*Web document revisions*
★ ★ ★

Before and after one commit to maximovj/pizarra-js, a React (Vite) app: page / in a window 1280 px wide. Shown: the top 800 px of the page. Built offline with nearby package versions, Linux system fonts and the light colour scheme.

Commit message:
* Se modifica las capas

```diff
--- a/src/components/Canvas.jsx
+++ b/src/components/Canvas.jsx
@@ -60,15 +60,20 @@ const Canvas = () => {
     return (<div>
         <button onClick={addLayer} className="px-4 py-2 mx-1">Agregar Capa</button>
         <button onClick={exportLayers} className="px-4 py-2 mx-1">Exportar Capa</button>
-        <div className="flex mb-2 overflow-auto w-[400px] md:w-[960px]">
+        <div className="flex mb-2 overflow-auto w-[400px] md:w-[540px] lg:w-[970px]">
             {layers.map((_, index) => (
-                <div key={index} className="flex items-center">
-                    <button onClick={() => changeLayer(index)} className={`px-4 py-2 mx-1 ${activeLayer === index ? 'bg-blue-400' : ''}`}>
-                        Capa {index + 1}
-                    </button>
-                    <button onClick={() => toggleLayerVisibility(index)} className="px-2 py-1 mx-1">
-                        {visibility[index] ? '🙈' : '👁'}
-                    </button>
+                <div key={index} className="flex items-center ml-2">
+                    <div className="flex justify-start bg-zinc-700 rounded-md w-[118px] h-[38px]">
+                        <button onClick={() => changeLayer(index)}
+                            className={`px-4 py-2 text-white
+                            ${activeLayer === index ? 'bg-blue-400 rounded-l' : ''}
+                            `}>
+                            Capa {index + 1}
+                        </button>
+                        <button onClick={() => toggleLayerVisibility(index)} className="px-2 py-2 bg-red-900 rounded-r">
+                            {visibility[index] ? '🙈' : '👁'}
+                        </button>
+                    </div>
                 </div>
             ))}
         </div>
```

★ ★ ★

*Work required*
Whenever a line above contains "blue", copy that line.

*Answer space*
-                    <button onClick={() => changeLayer(index)} className={`px-4 py-2 mx-1 ${activeLayer === index ? 'bg-blue-400' : ''}`}>
+                            ${activeLayer === index ? 'bg-blue-400 rounded-l' : ''}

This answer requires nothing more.